Work instructions: Because the pictures are not wanted, reproduce the rest of the records below exactly as they stand.

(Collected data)
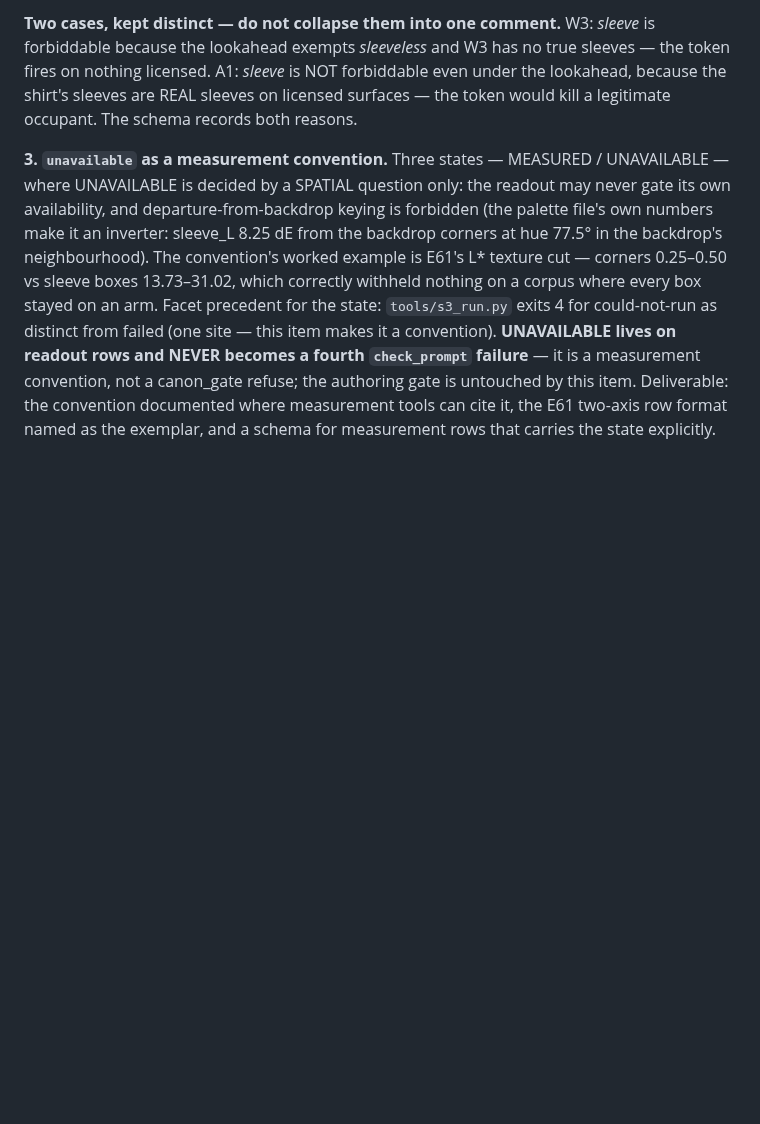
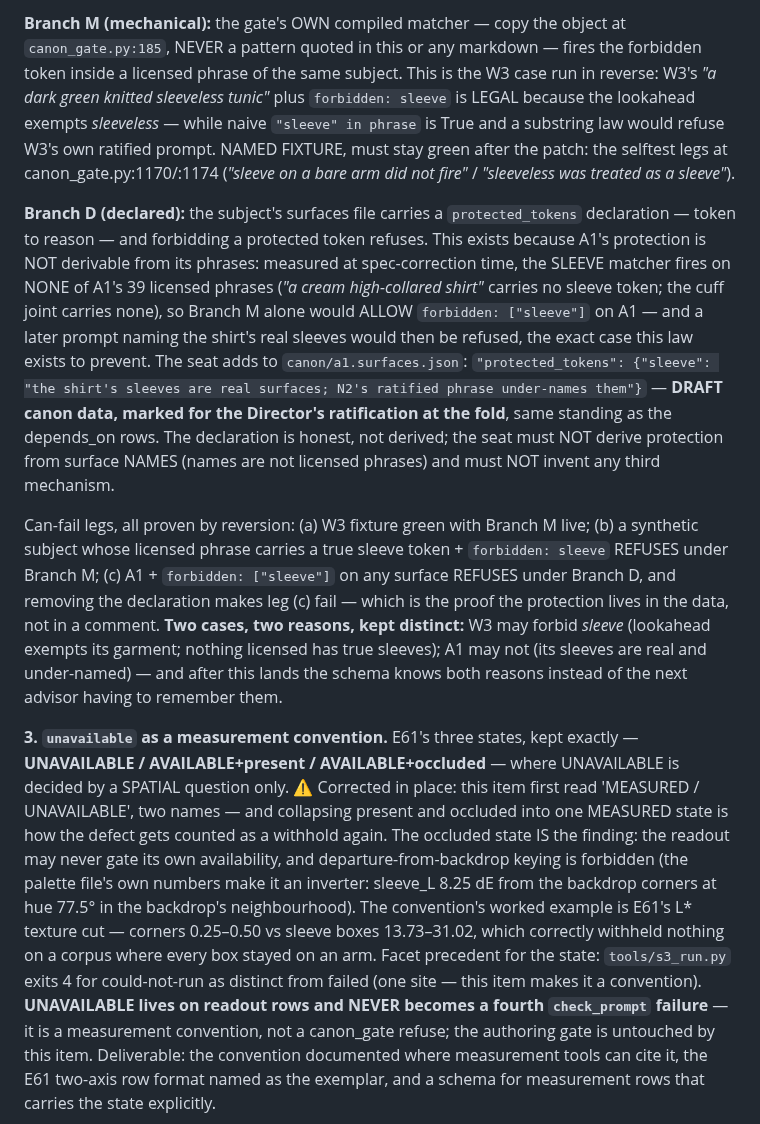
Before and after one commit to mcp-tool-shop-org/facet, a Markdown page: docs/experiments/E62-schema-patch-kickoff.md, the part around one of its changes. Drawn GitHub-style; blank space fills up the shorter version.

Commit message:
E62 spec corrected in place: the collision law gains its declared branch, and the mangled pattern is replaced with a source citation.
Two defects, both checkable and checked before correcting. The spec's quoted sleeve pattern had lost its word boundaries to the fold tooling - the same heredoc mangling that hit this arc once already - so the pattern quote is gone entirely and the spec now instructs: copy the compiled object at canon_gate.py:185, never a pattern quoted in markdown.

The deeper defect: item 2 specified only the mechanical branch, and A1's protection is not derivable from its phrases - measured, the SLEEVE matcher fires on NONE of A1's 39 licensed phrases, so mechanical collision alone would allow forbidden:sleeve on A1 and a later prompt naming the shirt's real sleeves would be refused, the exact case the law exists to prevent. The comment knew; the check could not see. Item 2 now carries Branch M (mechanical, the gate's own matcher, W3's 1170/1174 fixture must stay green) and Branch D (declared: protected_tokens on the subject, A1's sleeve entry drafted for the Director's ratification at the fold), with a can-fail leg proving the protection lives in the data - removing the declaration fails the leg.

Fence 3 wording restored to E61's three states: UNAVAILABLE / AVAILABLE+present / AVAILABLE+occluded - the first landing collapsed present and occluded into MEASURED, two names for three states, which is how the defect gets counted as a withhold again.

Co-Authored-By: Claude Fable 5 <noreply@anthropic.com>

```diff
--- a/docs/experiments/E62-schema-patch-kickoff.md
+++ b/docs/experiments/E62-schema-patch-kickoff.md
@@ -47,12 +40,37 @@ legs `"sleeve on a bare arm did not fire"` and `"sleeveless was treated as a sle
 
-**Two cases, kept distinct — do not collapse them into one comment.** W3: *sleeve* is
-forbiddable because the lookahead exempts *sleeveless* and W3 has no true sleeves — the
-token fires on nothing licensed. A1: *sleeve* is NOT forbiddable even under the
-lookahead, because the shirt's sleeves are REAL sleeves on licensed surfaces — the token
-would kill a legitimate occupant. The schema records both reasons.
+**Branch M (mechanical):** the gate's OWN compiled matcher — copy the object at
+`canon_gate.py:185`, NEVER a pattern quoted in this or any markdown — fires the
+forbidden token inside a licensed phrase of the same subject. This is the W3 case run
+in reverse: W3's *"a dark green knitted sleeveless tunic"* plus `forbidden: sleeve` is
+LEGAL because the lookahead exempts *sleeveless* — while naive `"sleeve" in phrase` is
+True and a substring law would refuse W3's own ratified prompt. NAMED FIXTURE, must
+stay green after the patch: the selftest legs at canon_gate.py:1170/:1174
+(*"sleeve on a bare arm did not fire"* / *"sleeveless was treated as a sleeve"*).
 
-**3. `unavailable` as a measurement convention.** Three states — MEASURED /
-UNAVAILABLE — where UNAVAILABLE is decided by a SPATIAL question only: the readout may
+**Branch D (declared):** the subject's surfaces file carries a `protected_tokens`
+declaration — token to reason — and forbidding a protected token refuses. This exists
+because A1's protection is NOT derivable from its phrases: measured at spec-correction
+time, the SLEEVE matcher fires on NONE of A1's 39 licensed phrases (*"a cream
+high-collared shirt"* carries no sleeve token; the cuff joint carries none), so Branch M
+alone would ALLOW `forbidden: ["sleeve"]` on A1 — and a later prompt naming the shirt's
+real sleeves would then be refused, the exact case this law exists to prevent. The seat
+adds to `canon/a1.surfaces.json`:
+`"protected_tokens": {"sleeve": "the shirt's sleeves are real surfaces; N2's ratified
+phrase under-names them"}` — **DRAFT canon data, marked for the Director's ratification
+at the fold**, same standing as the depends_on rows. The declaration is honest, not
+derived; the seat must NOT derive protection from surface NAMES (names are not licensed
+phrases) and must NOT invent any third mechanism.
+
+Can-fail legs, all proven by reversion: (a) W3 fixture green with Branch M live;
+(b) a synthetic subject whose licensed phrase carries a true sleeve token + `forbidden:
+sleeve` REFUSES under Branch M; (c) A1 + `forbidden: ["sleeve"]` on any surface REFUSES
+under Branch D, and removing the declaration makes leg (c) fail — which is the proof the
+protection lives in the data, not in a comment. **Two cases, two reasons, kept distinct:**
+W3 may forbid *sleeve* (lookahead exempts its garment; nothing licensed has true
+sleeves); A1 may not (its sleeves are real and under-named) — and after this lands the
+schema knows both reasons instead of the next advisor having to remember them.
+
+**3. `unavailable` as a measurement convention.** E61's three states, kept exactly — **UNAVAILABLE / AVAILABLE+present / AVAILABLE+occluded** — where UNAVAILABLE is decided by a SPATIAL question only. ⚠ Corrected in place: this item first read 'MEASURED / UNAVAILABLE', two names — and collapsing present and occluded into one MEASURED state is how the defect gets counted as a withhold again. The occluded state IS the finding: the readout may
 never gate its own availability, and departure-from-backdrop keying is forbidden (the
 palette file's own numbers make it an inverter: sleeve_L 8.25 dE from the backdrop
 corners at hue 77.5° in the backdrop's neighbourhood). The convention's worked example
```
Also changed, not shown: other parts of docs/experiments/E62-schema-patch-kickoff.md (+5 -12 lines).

The completed task:
Before and after one commit to mcp-tool-shop-org/facet, a Markdown page: docs/experiments/E62-schema-patch-kickoff.md, the part around one of its changes. Drawn GitHub-style; blank space fills up the shorter version.

Commit message:
E62 spec corrected in place: the collision law gains its declared branch, and the mangled pattern is replaced with a source citation.
Two defects, both checkable and checked before correcting. The spec's quoted sleeve pattern had lost its word boundaries to the fold tooling - the same heredoc mangling that hit this arc once already - so the pattern quote is gone entirely and the spec now instructs: copy the compiled object at canon_gate.py:185, never a pattern quoted in markdown.

The deeper defect: item 2 specified only the mechanical branch, and A1's protection is not derivable from its phrases - measured, the SLEEVE matcher fires on NONE of A1's 39 licensed phrases, so mechanical collision alone would allow forbidden:sleeve on A1 and a later prompt naming the shirt's real sleeves would be refused, the exact case the law exists to prevent. The comment knew; the check could not see. Item 2 now carries Branch M (mechanical, the gate's own matcher, W3's 1170/1174 fixture must stay green) and Branch D (declared: protected_tokens on the subject, A1's sleeve entry drafted for the Director's ratification at the fold), with a can-fail leg proving the protection lives in the data - removing the declaration fails the leg.

Fence 3 wording restored to E61's three states: UNAVAILABLE / AVAILABLE+present / AVAILABLE+occluded - the first landing collapsed present and occluded into MEASURED, two names for three states, which is how the defect gets counted as a withhold again.

Co-Authored-By: Claude Fable 5 <noreply@anthropic.com>

```diff
--- a/docs/experiments/E62-schema-patch-kickoff.md
+++ b/docs/experiments/E62-schema-patch-kickoff.md
@@ -47,12 +40,37 @@ legs `"sleeve on a bare arm did not fire"` and `"sleeveless was treated as a sle
 
-**Two cases, kept distinct — do not collapse them into one comment.** W3: *sleeve* is
-forbiddable because the lookahead exempts *sleeveless* and W3 has no true sleeves — the
-token fires on nothing licensed. A1: *sleeve* is NOT forbiddable even under the
-lookahead, because the shirt's sleeves are REAL sleeves on licensed surfaces — the token
-would kill a legitimate occupant. The schema records both reasons.
+**Branch M (mechanical):** the gate's OWN compiled matcher — copy the object at
+`canon_gate.py:185`, NEVER a pattern quoted in this or any markdown — fires the
+forbidden token inside a licensed phrase of the same subject. This is the W3 case run
+in reverse: W3's *"a dark green knitted sleeveless tunic"* plus `forbidden: sleeve` is
+LEGAL because the lookahead exempts *sleeveless* — while naive `"sleeve" in phrase` is
+True and a substring law would refuse W3's own ratified prompt. NAMED FIXTURE, must
+stay green after the patch: the selftest legs at canon_gate.py:1170/:1174
+(*"sleeve on a bare arm did not fire"* / *"sleeveless was treated as a sleeve"*).
 
-**3. `unavailable` as a measurement convention.** Three states — MEASURED /
-UNAVAILABLE — where UNAVAILABLE is decided by a SPATIAL question only: the readout may
+**Branch D (declared):** the subject's surfaces file carries a `protected_tokens`
+declaration — token to reason — and forbidding a protected token refuses. This exists
+because A1's protection is NOT derivable from its phrases: measured at spec-correction
+time, the SLEEVE matcher fires on NONE of A1's 39 licensed phrases (*"a cream
+high-collared shirt"* carries no sleeve token; the cuff joint carries none), so Branch M
+alone would ALLOW `forbidden: ["sleeve"]` on A1 — and a later prompt naming the shirt's
+real sleeves would then be refused, the exact case this law exists to prevent. The seat
+adds to `canon/a1.surfaces.json`:
+`"protected_tokens": {"sleeve": "the shirt's sleeves are real surfaces; N2's ratified
+phrase under-names them"}` — **DRAFT canon data, marked for the Director's ratification
+at the fold**, same standing as the depends_on rows. The declaration is honest, not
+derived; the seat must NOT derive protection from surface NAMES (names are not licensed
+phrases) and must NOT invent any third mechanism.
+
+Can-fail legs, all proven by reversion: (a) W3 fixture green with Branch M live;
+(b) a synthetic subject whose licensed phrase carries a true sleeve token + `forbidden:
+sleeve` REFUSES under Branch M; (c) A1 + `forbidden: ["sleeve"]` on any surface REFUSES
+under Branch D, and removing the declaration makes leg (c) fail — which is the proof the
+protection lives in the data, not in a comment. **Two cases, two reasons, kept distinct:**
+W3 may forbid *sleeve* (lookahead exempts its garment; nothing licensed has true
+sleeves); A1 may not (its sleeves are real and under-named) — and after this lands the
+schema knows both reasons instead of the next advisor having to remember them.
+
+**3. `unavailable` as a measurement convention.** E61's three states, kept exactly — **UNAVAILABLE / AVAILABLE+present / AVAILABLE+occluded** — where UNAVAILABLE is decided by a SPATIAL question only. ⚠ Corrected in place: this item first read 'MEASURED / UNAVAILABLE', two names — and collapsing present and occluded into one MEASURED state is how the defect gets counted as a withhold again. The occluded state IS the finding: the readout may
 never gate its own availability, and departure-from-backdrop keying is forbidden (the
 palette file's own numbers make it an inverter: sleeve_L 8.25 dE from the backdrop
 corners at hue 77.5° in the backdrop's neighbourhood). The convention's worked example
```
Also changed, not shown: other parts of docs/experiments/E62-schema-patch-kickoff.md (+5 -12 lines).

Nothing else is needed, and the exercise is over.